(Excerpts from a dataset)
------------------------------------------------------------

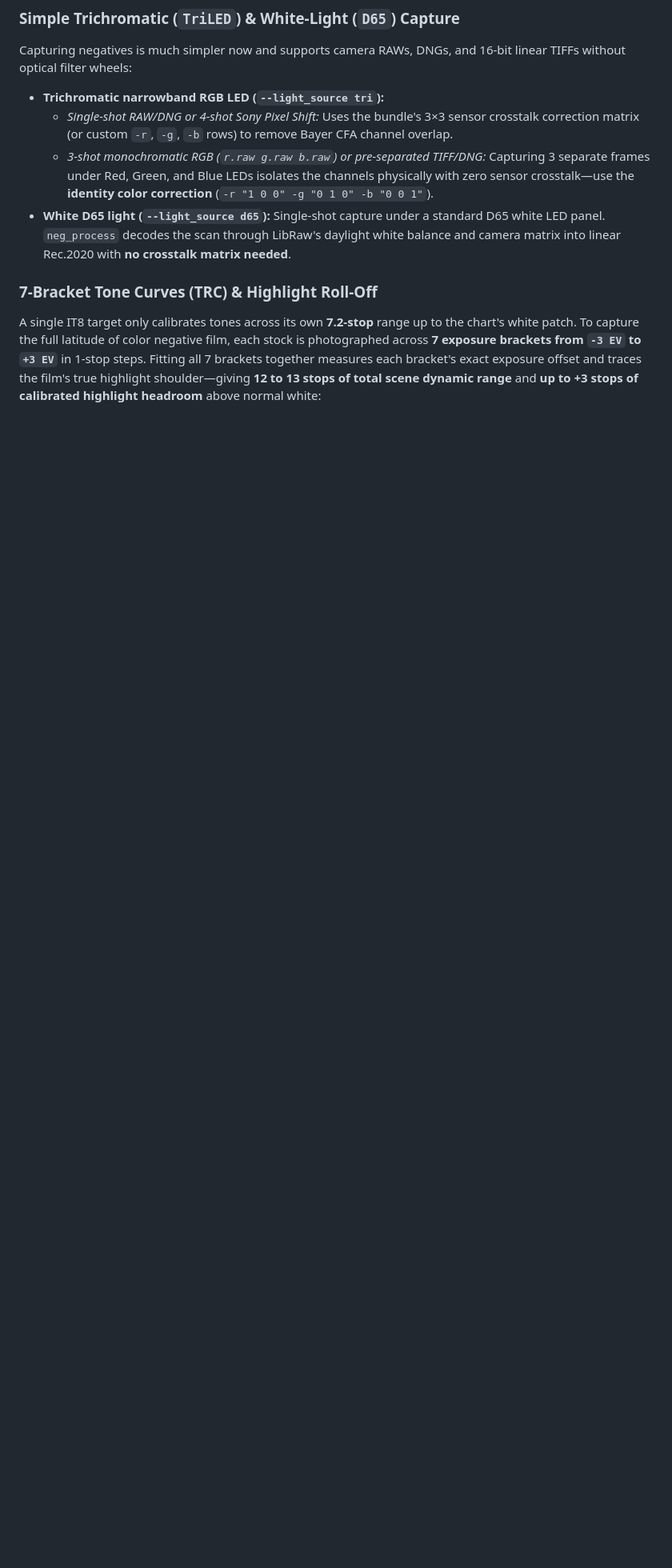
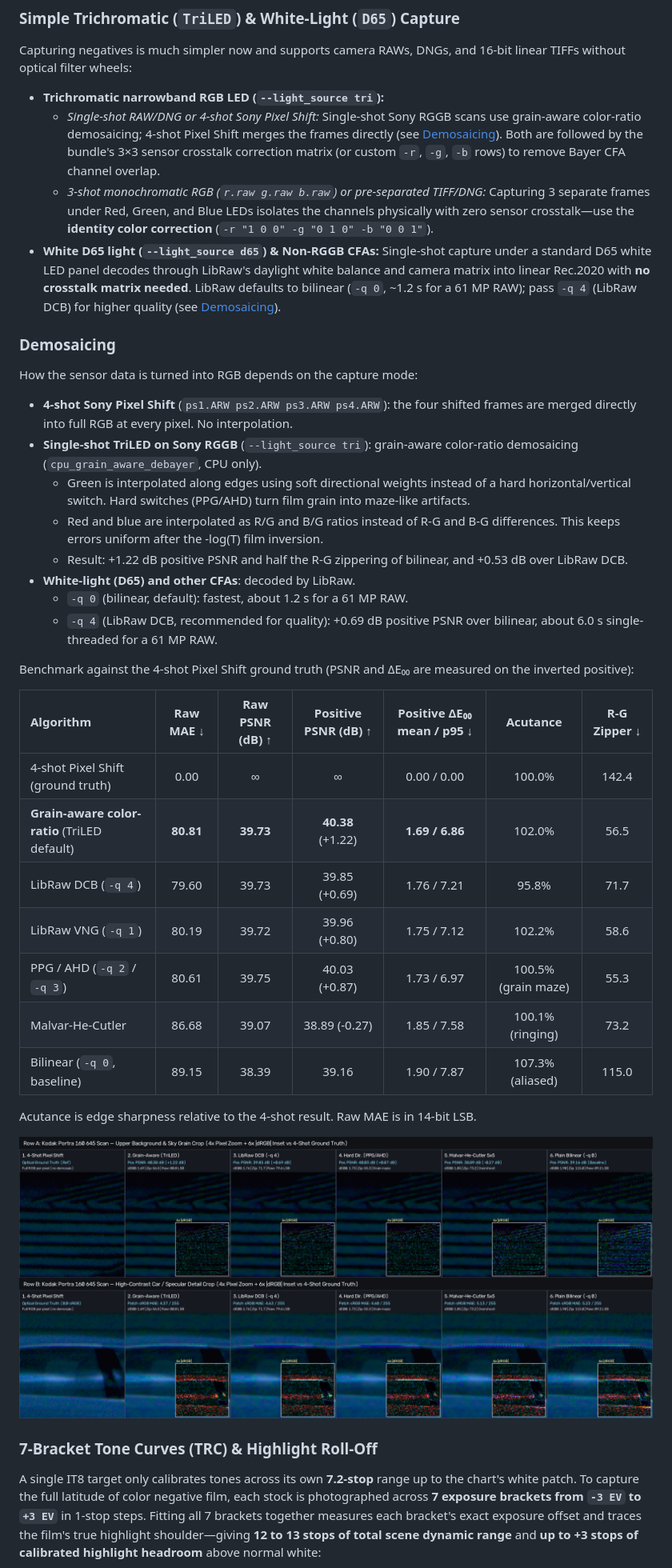
Before and after one commit to arufahc/negicc, a Markdown page: README.md, the part around one of its changes. Shown at 80% size. Rendered like a GitHub page; pictures changed too: samples/demosaic_comparison.png (added); blank space fills up the shorter version.

Commit message:
Document demosaicing algorithms, LibRaw DCB (-q 4), and comparison crops

```diff
--- a/README.md
+++ b/README.md
@@ -27,9 +27,38 @@ An IT8.7/2 reflective target (`R190808` from coloraid.de) photographed onto each
 
 Capturing negatives is much simpler now and supports camera RAWs, DNGs, and 16-bit linear TIFFs without optical filter wheels:
 * **Trichromatic narrowband RGB LED (`--light_source tri`):**
-  * *Single-shot RAW/DNG or 4-shot Sony Pixel Shift:* Uses the bundle's 3×3 sensor crosstalk correction matrix (or custom `-r`, `-g`, `-b` rows) to remove Bayer CFA channel overlap.
+  * *Single-shot RAW/DNG or 4-shot Sony Pixel Shift:* Single-shot Sony RGGB scans use grain-aware color-ratio demosaicing; 4-shot Pixel Shift merges the frames directly (see [Demosaicing](#demosaicing)). Both are followed by the bundle's 3×3 sensor crosstalk correction matrix (or custom `-r`, `-g`, `-b` rows) to remove Bayer CFA channel overlap.
   * *3-shot monochromatic RGB (`r.raw g.raw b.raw`) or pre-separated TIFF/DNG:* Capturing 3 separate frames under Red, Green, and Blue LEDs isolates the channels physically with zero sensor crosstalk—use the **identity color correction** (`-r "1 0 0" -g "0 1 0" -b "0 0 1"`).
-* **White D65 light (`--light_source d65`):** Single-shot capture under a standard D65 white LED panel. `neg_process` decodes the scan through LibRaw's daylight white balance and camera matrix into linear Rec.2020 with **no crosstalk matrix needed**.
+* **White D65 light (`--light_source d65`) & Non-RGGB CFAs:** Single-shot capture under a standard D65 white LED panel decodes through LibRaw's daylight white balance and camera matrix into linear Rec.2020 with **no crosstalk matrix needed**. LibRaw defaults to bilinear (`-q 0`, ~1.2 s for a 61 MP RAW); pass `-q 4` (LibRaw DCB) for higher quality (see [Demosaicing](#demosaicing)).
+
+### Demosaicing
+
+How the sensor data is turned into RGB depends on the capture mode:
+
+* **4-shot Sony Pixel Shift** (`ps1.ARW ps2.ARW ps3.ARW ps4.ARW`): the four shifted frames are merged directly into full RGB at every pixel. No interpolation.
+* **Single-shot TriLED on Sony RGGB** (`--light_source tri`): grain-aware color-ratio demosaicing (`cpu_grain_aware_debayer`, CPU only).
+  * Green is interpolated along edges using soft directional weights instead of a hard horizontal/vertical switch. Hard switches (PPG/AHD) turn film grain into maze-like artifacts.
+  * Red and blue are interpolated as R/G and B/G ratios instead of R-G and B-G differences. This keeps errors uniform after the -log(T) film inversion.
+  * Result: +1.22 dB positive PSNR and half the R-G zippering of bilinear, and +0.53 dB over LibRaw DCB.
+* **White-light (D65) and other CFAs**: decoded by LibRaw.
+  * `-q 0` (bilinear, default): fastest, about 1.2 s for a 61 MP RAW.
+  * `-q 4` (LibRaw DCB, recommended for quality): +0.69 dB positive PSNR over bilinear, about 6.0 s single-threaded for a 61 MP RAW.
+
+Benchmark against the 4-shot Pixel Shift ground truth (PSNR and ΔE₀₀ are measured on the inverted positive):
+
+| Algorithm | Raw MAE ↓ | Raw PSNR (dB) ↑ | Positive PSNR (dB) ↑ | Positive ΔE₀₀ mean / p95 ↓ | Acutance | R-G Zipper ↓ |
+| :--- | :---: | :---: | :---: | :---: | :---: | :---: |
+| 4-shot Pixel Shift (ground truth) | 0.00 | ∞ | ∞ | 0.00 / 0.00 | 100.0% | 142.4 |
+| **Grain-aware color-ratio** (TriLED default) | **80.81** | **39.73** | **40.38** (+1.22) | **1.69 / 6.86** | 102.0% | 56.5 |
+| LibRaw DCB (`-q 4`) | 79.60 | 39.73 | 39.85 (+0.69) | 1.76 / 7.21 | 95.8% | 71.7 |
+| LibRaw VNG (`-q 1`) | 80.19 | 39.72 | 39.96 (+0.80) | 1.75 / 7.12 | 102.2% | 58.6 |
+| PPG / AHD (`-q 2` / `-q 3`) | 80.61 | 39.75 | 40.03 (+0.87) | 1.73 / 6.97 | 100.5% (grain maze) | 55.3 |
+| Malvar-He-Cutler | 86.68 | 39.07 | 38.89 (-0.27) | 1.85 / 7.58 | 100.1% (ringing) | 73.2 |
+| Bilinear (`-q 0`, baseline) | 89.15 | 38.39 | 39.16 | 1.90 / 7.87 | 107.3% (aliased) | 115.0 |
+
+Acutance is edge sharpness relative to the 4-shot result. Raw MAE is in 14-bit LSB.
+
+![Demosaicing Algorithm Comparison](samples/demosaic_comparison.png)
 
 ### 7-Bracket Tone Curves (TRC) & Highlight Roll-Off
 
```
Also changed, not shown: other parts of README.md (+3 -2 lines), 1 other file.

------------------------------------------------------------

Your copy must match the records above word for word and contain no pictures.

### OUTPUT OF THE EXERCISE
Before and after one commit to arufahc/negicc, a Markdown page: README.md, the part around one of its changes. Shown at 80% size. Rendered like a GitHub page; pictures changed too: samples/demosaic_comparison.png (added); blank space fills up the shorter version.

Commit message:
Document demosaicing algorithms, LibRaw DCB (-q 4), and comparison crops

```diff
--- a/README.md
+++ b/README.md
@@ -27,9 +27,38 @@ An IT8.7/2 reflective target (`R190808` from coloraid.de) photographed onto each
 
 Capturing negatives is much simpler now and supports camera RAWs, DNGs, and 16-bit linear TIFFs without optical filter wheels:
 * **Trichromatic narrowband RGB LED (`--light_source tri`):**
-  * *Single-shot RAW/DNG or 4-shot Sony Pixel Shift:* Uses the bundle's 3×3 sensor crosstalk correction matrix (or custom `-r`, `-g`, `-b` rows) to remove Bayer CFA channel overlap.
+  * *Single-shot RAW/DNG or 4-shot Sony Pixel Shift:* Single-shot Sony RGGB scans use grain-aware color-ratio demosaicing; 4-shot Pixel Shift merges the frames directly (see [Demosaicing](#demosaicing)). Both are followed by the bundle's 3×3 sensor crosstalk correction matrix (or custom `-r`, `-g`, `-b` rows) to remove Bayer CFA channel overlap.
   * *3-shot monochromatic RGB (`r.raw g.raw b.raw`) or pre-separated TIFF/DNG:* Capturing 3 separate frames under Red, Green, and Blue LEDs isolates the channels physically with zero sensor crosstalk—use the **identity color correction** (`-r "1 0 0" -g "0 1 0" -b "0 0 1"`).
-* **White D65 light (`--light_source d65`):** Single-shot capture under a standard D65 white LED panel. `neg_process` decodes the scan through LibRaw's daylight white balance and camera matrix into linear Rec.2020 with **no crosstalk matrix needed**.
+* **White D65 light (`--light_source d65`) & Non-RGGB CFAs:** Single-shot capture under a standard D65 white LED panel decodes through LibRaw's daylight white balance and camera matrix into linear Rec.2020 with **no crosstalk matrix needed**. LibRaw defaults to bilinear (`-q 0`, ~1.2 s for a 61 MP RAW); pass `-q 4` (LibRaw DCB) for higher quality (see [Demosaicing](#demosaicing)).
+
+### Demosaicing
+
+How the sensor data is turned into RGB depends on the capture mode:
+
+* **4-shot Sony Pixel Shift** (`ps1.ARW ps2.ARW ps3.ARW ps4.ARW`): the four shifted frames are merged directly into full RGB at every pixel. No interpolation.
+* **Single-shot TriLED on Sony RGGB** (`--light_source tri`): grain-aware color-ratio demosaicing (`cpu_grain_aware_debayer`, CPU only).
+  * Green is interpolated along edges using soft directional weights instead of a hard horizontal/vertical switch. Hard switches (PPG/AHD) turn film grain into maze-like artifacts.
+  * Red and blue are interpolated as R/G and B/G ratios instead of R-G and B-G differences. This keeps errors uniform after the -log(T) film inversion.
+  * Result: +1.22 dB positive PSNR and half the R-G zippering of bilinear, and +0.53 dB over LibRaw DCB.
+* **White-light (D65) and other CFAs**: decoded by LibRaw.
+  * `-q 0` (bilinear, default): fastest, about 1.2 s for a 61 MP RAW.
+  * `-q 4` (LibRaw DCB, recommended for quality): +0.69 dB positive PSNR over bilinear, about 6.0 s single-threaded for a 61 MP RAW.
+
+Benchmark against the 4-shot Pixel Shift ground truth (PSNR and ΔE₀₀ are measured on the inverted positive):
+
+| Algorithm | Raw MAE ↓ | Raw PSNR (dB) ↑ | Positive PSNR (dB) ↑ | Positive ΔE₀₀ mean / p95 ↓ | Acutance | R-G Zipper ↓ |
+| :--- | :---: | :---: | :---: | :---: | :---: | :---: |
+| 4-shot Pixel Shift (ground truth) | 0.00 | ∞ | ∞ | 0.00 / 0.00 | 100.0% | 142.4 |
+| **Grain-aware color-ratio** (TriLED default) | **80.81** | **39.73** | **40.38** (+1.22) | **1.69 / 6.86** | 102.0% | 56.5 |
+| LibRaw DCB (`-q 4`) | 79.60 | 39.73 | 39.85 (+0.69) | 1.76 / 7.21 | 95.8% | 71.7 |
+| LibRaw VNG (`-q 1`) | 80.19 | 39.72 | 39.96 (+0.80) | 1.75 / 7.12 | 102.2% | 58.6 |
+| PPG / AHD (`-q 2` / `-q 3`) | 80.61 | 39.75 | 40.03 (+0.87) | 1.73 / 6.97 | 100.5% (grain maze) | 55.3 |
+| Malvar-He-Cutler | 86.68 | 39.07 | 38.89 (-0.27) | 1.85 / 7.58 | 100.1% (ringing) | 73.2 |
+| Bilinear (`-q 0`, baseline) | 89.15 | 38.39 | 39.16 | 1.90 / 7.87 | 107.3% (aliased) | 115.0 |
+
+Acutance is edge sharpness relative to the 4-shot result. Raw MAE is in 14-bit LSB.
+
+![Demosaicing Algorithm Comparison](samples/demosaic_comparison.png)
 
 ### 7-Bracket Tone Curves (TRC) & Highlight Roll-Off
 
```
Also changed, not shown: other parts of README.md (+3 -2 lines), 1 other file.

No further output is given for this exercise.